Segment Start: Data to use
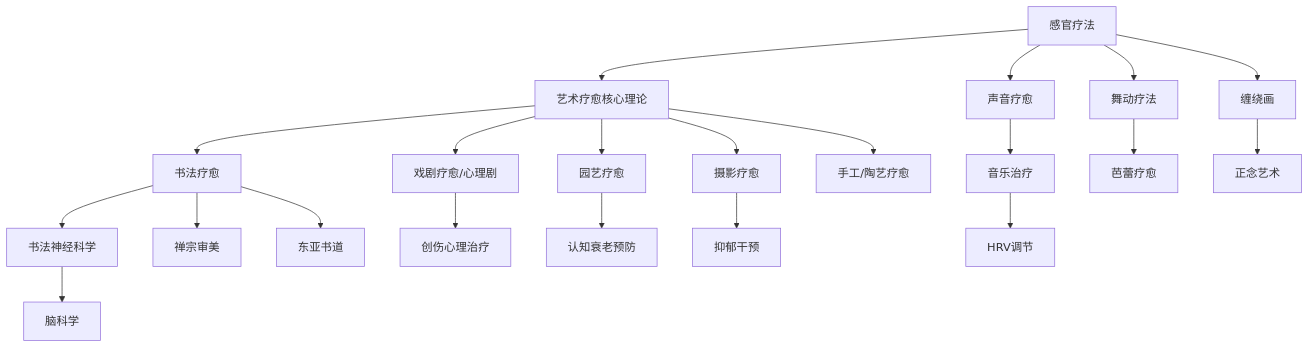
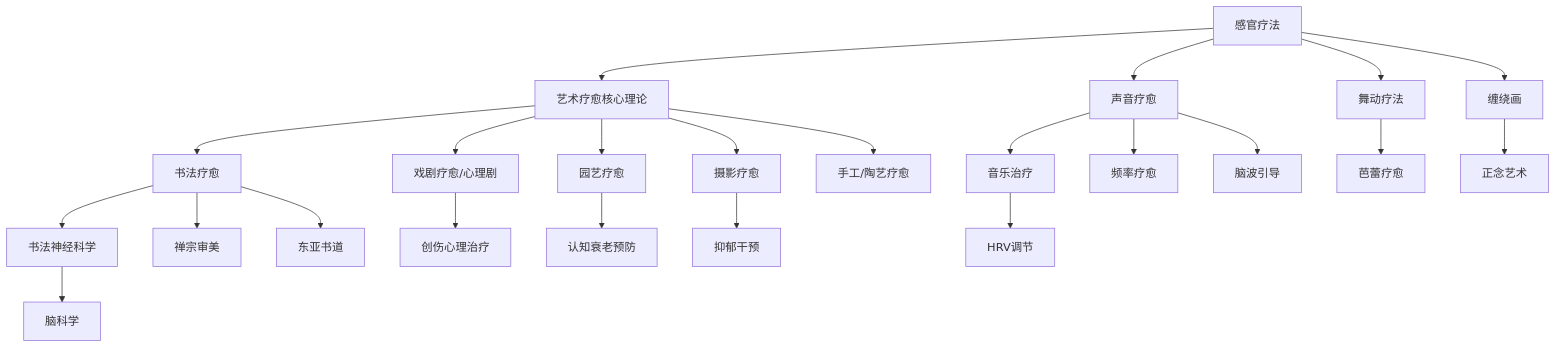
One commit to peace-lab-global/peace-lab-database changed the diagram in _meta/topic-maps/Arts_Therapy_Ecosystem.md. Above: the diagram before and after it, drawn with Mermaid. The commit also changed other lines of this file and 26 other files, not shown here.

````diff
--- a/_meta/topic-maps/Arts_Therapy_Ecosystem.md
+++ b/_meta/topic-maps/Arts_Therapy_Ecosystem.md
@@ -9,23 +9,25 @@
 ```mermaid
 graph TB
     A[艺术疗愈核心理论] --> B[书法疗愈]
     A --> C[摄影疗愈]
     A --> D[戏剧疗愈/心理剧]
     A --> E[园艺疗愈]
     A --> F[手工/陶艺疗愈]
     G[感官疗法] --> A
     G --> H[声音疗愈]
     G --> I[舞动疗法]
     G --> J[缠绕画]
     H --> K[音乐治疗]
+    H --> H1[频率疗愈]
+    H --> H2[脑波引导]
     I --> L[芭蕾疗愈]
     B --> M[书法神经科学]
     B --> N[禅宗审美]
     B --> O[东亚书道]
     D --> P[创伤心理治疗]
     E --> Q[认知衰老预防]
     C --> R[抑郁干预]
     J --> S[正念艺术]
     K --> T[HRV调节]
     M --> U[脑科学]
 ```
````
Segment End: Data to use
__What you have to do__. Drop the pictures and give every line above again exactly.

__Task solution__.
One commit to peace-lab-global/peace-lab-database changed the diagram in _meta/topic-maps/Arts_Therapy_Ecosystem.md. Above: the diagram before and after it, drawn with Mermaid. The commit also changed other lines of this file and 26 other files, not shown here.

````diff
--- a/_meta/topic-maps/Arts_Therapy_Ecosystem.md
+++ b/_meta/topic-maps/Arts_Therapy_Ecosystem.md
@@ -9,23 +9,25 @@
 ```mermaid
 graph TB
     A[艺术疗愈核心理论] --> B[书法疗愈]
     A --> C[摄影疗愈]
     A --> D[戏剧疗愈/心理剧]
     A --> E[园艺疗愈]
     A --> F[手工/陶艺疗愈]
     G[感官疗法] --> A
     G --> H[声音疗愈]
     G --> I[舞动疗法]
     G --> J[缠绕画]
     H --> K[音乐治疗]
+    H --> H1[频率疗愈]
+    H --> H2[脑波引导]
     I --> L[芭蕾疗愈]
     B --> M[书法神经科学]
     B --> N[禅宗审美]
     B --> O[东亚书道]
     D --> P[创伤心理治疗]
     E --> Q[认知衰老预防]
     C --> R[抑郁干预]
     J --> S[正念艺术]
     K --> T[HRV调节]
     M --> U[脑科学]
 ```
````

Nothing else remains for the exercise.